> **Work required**
Leave the images out, and copy each of the records below exactly.

---------------

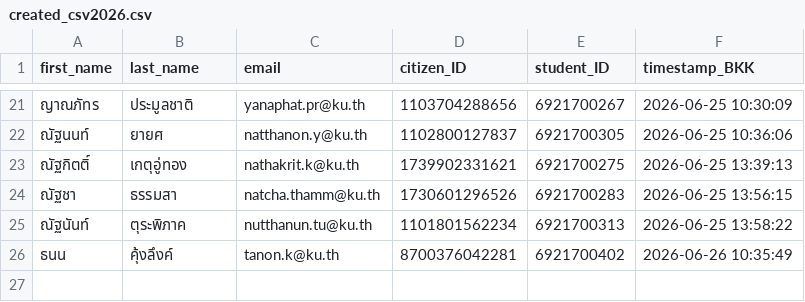
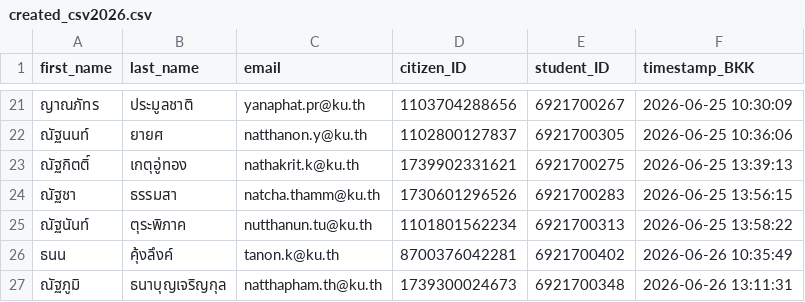
Before and after one commit to PythonianSt/Register, a CSV file: created_csv2026.csv, drawn as a sheet; only a part is shown, gaps mark what is left out.

Commit message:
Update created_csv2026.csv 2026-06-26 13:11:32 BKK

```diff
--- a/created_csv2026.csv
+++ b/created_csv2026.csv
@@ -26 +26,2 @@
 ธนน,คุ้งลึงค์,tanon.k@ku.th,8700376042281,6921700402,2026-06-26 10:35:49
+ณัฐภูมิ,ธนาบุญเจริญกุล,natthapham.th@ku.th,1739300024673,6921700348,2026-06-26 13:11:31
```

---------------

> **Expected output**
Before and after one commit to PythonianSt/Register, a CSV file: created_csv2026.csv, drawn as a sheet; only a part is shown, gaps mark what is left out.

Commit message:
Update created_csv2026.csv 2026-06-26 13:11:32 BKK

```diff
--- a/created_csv2026.csv
+++ b/created_csv2026.csv
@@ -26 +26,2 @@
 ธนน,คุ้งลึงค์,tanon.k@ku.th,8700376042281,6921700402,2026-06-26 10:35:49
+ณัฐภูมิ,ธนาบุญเจริญกุล,natthapham.th@ku.th,1739300024673,6921700348,2026-06-26 13:11:31
```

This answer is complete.